*** Opening ENTRIES SHOWN ***

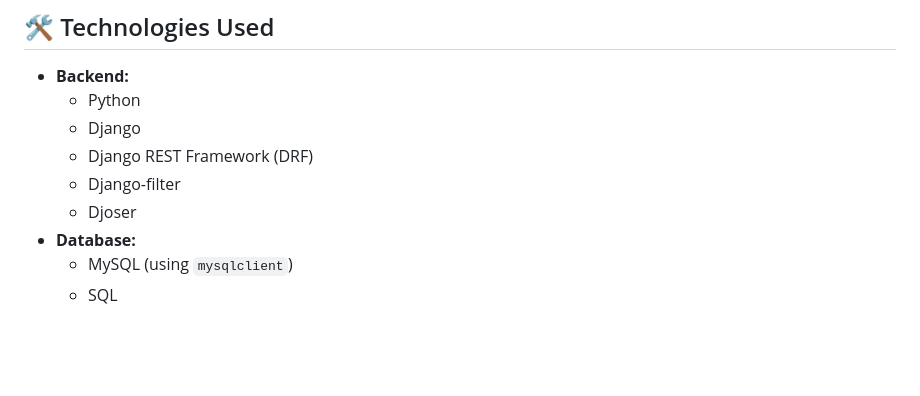
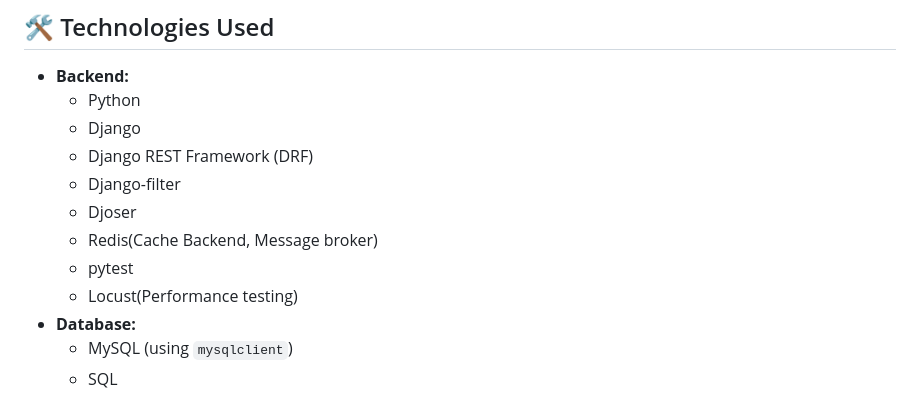
Before and after one commit to ShabaniReza/Library-Management, a Markdown page: README.md, the part around the change. GitHub-like rendering; blank space fills up the shorter version.

```diff
--- a/README.md
+++ b/README.md
@@ -28,6 +28,9 @@ This project implements a comprehensive online library management system using D
     * Django REST Framework (DRF)
     * Django-filter
     * Djoser
+    * Redis(Cache Backend, Message broker)
+    * pytest
+    * Locust(Performance testing)
 * **Database:**
     * MySQL (using `mysqlclient`)
     * SQL
```
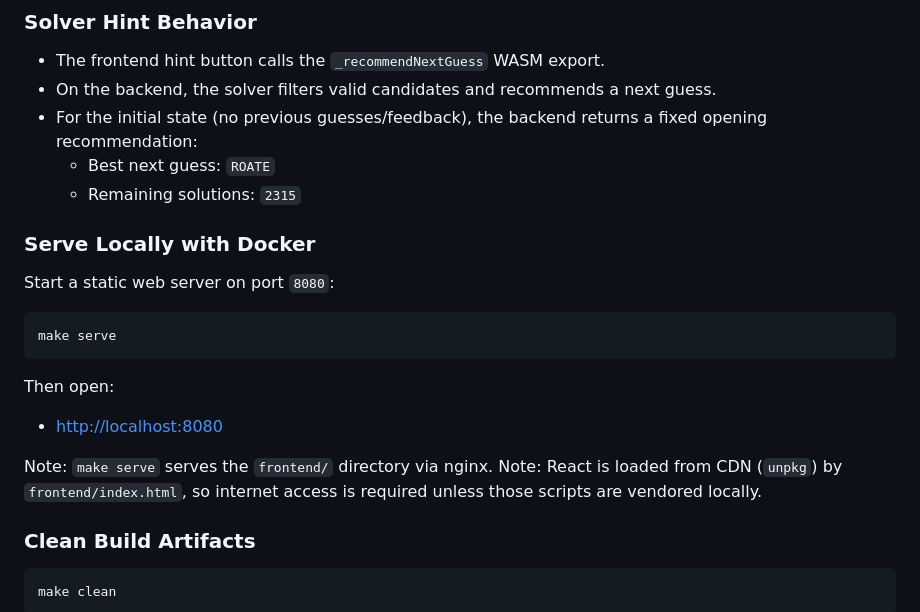
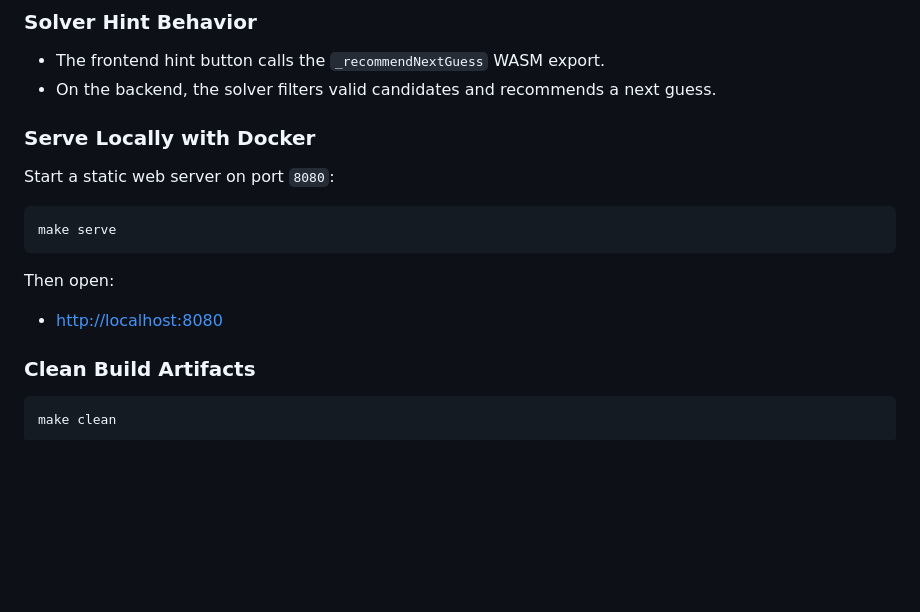
Before and after one commit to mxl1503/wordle-pp, a Markdown page: README.md, the part around one of its changes. Rendered like a GitHub page; blank space fills up the shorter version.

```diff
--- a/README.md
+++ b/README.md
@@ -114,9 +89,6 @@ This keeps the Emscripten integration boundary stable while allowing frontend re
 
 - The frontend hint button calls the `_recommendNextGuess` WASM export.
 - On the backend, the solver filters valid candidates and recommends a next guess.
-- For the initial state (no previous guesses/feedback), the backend returns a fixed opening recommendation:
-  - Best next guess: `ROATE`
-  - Remaining solutions: `2315`
 
 ### Serve Locally with Docker
 
@@ -129,9 +101,6 @@ make serve
 Then open:
 
 - [http://localhost:8080](http://localhost:8080)
-
-Note: `make serve` serves the `frontend/` directory via nginx.
-Note: React is loaded from CDN (`unpkg`) by `frontend/index.html`, so internet access is required unless those scripts are vendored locally.
 
 ### Clean Build Artifacts
 
```
Also changed, not shown: other parts of README.md (+9 -76 lines).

*** Closing ENTRIES SHOWN ***

Determine the number of lines in the entries above where the string "This" appears. Answer with the number alone.

2